** Problem description **
Return the records in full, with every character preserved.

** Task input **
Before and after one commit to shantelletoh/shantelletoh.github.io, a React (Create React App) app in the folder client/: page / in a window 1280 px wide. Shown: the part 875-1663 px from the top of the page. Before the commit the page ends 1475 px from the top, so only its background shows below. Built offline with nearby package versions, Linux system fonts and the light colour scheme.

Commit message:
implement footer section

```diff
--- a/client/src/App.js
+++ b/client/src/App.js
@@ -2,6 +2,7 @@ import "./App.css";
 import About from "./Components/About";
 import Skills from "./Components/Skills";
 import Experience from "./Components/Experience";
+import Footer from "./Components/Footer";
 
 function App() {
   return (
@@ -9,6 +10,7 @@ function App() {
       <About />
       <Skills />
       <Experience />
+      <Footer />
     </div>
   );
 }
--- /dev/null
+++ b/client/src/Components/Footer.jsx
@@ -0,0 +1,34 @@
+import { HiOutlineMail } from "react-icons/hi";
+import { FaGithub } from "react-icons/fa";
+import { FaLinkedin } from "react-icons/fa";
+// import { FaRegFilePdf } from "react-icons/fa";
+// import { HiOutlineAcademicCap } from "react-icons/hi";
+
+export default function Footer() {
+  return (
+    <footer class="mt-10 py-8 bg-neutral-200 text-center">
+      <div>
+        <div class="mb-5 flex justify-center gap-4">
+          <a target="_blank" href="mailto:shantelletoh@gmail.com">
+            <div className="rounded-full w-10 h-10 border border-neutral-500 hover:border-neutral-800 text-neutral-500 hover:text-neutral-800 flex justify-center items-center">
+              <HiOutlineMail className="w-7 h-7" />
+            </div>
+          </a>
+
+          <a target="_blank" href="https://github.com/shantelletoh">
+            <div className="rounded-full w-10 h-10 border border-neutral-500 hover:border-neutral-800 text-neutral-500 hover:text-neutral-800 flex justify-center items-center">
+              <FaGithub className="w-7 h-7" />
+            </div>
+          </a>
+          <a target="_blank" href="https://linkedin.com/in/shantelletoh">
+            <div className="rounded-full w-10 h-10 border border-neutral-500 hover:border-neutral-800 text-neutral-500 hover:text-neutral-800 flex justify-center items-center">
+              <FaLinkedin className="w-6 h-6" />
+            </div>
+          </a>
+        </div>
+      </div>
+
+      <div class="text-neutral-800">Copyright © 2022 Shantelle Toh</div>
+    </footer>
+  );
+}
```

** Solution to the problem **
Before and after one commit to shantelletoh/shantelletoh.github.io, a React (Create React App) app in the folder client/: page / in a window 1280 px wide. Shown: the part 875-1663 px from the top of the page. Before the commit the page ends 1475 px from the top, so only its background shows below. Built offline with nearby package versions, Linux system fonts and the light colour scheme.

Commit message:
implement footer section

```diff
--- a/client/src/App.js
+++ b/client/src/App.js
@@ -2,6 +2,7 @@ import "./App.css";
 import About from "./Components/About";
 import Skills from "./Components/Skills";
 import Experience from "./Components/Experience";
+import Footer from "./Components/Footer";
 
 function App() {
   return (
@@ -9,6 +10,7 @@ function App() {
       <About />
       <Skills />
       <Experience />
+      <Footer />
     </div>
   );
 }
--- /dev/null
+++ b/client/src/Components/Footer.jsx
@@ -0,0 +1,34 @@
+import { HiOutlineMail } from "react-icons/hi";
+import { FaGithub } from "react-icons/fa";
+import { FaLinkedin } from "react-icons/fa";
+// import { FaRegFilePdf } from "react-icons/fa";
+// import { HiOutlineAcademicCap } from "react-icons/hi";
+
+export default function Footer() {
+  return (
+    <footer class="mt-10 py-8 bg-neutral-200 text-center">
+      <div>
+        <div class="mb-5 flex justify-center gap-4">
+          <a target="_blank" href="mailto:shantelletoh@gmail.com">
+            <div className="rounded-full w-10 h-10 border border-neutral-500 hover:border-neutral-800 text-neutral-500 hover:text-neutral-800 flex justify-center items-center">
+              <HiOutlineMail className="w-7 h-7" />
+            </div>
+          </a>
+
+          <a target="_blank" href="https://github.com/shantelletoh">
+            <div className="rounded-full w-10 h-10 border border-neutral-500 hover:border-neutral-800 text-neutral-500 hover:text-neutral-800 flex justify-center items-center">
+              <FaGithub className="w-7 h-7" />
+            </div>
+          </a>
+          <a target="_blank" href="https://linkedin.com/in/shantelletoh">
+            <div className="rounded-full w-10 h-10 border border-neutral-500 hover:border-neutral-800 text-neutral-500 hover:text-neutral-800 flex justify-center items-center">
+              <FaLinkedin className="w-6 h-6" />
+            </div>
+          </a>
+        </div>
+      </div>
+
+      <div class="text-neutral-800">Copyright © 2022 Shantelle Toh</div>
+    </footer>
+  );
+}
```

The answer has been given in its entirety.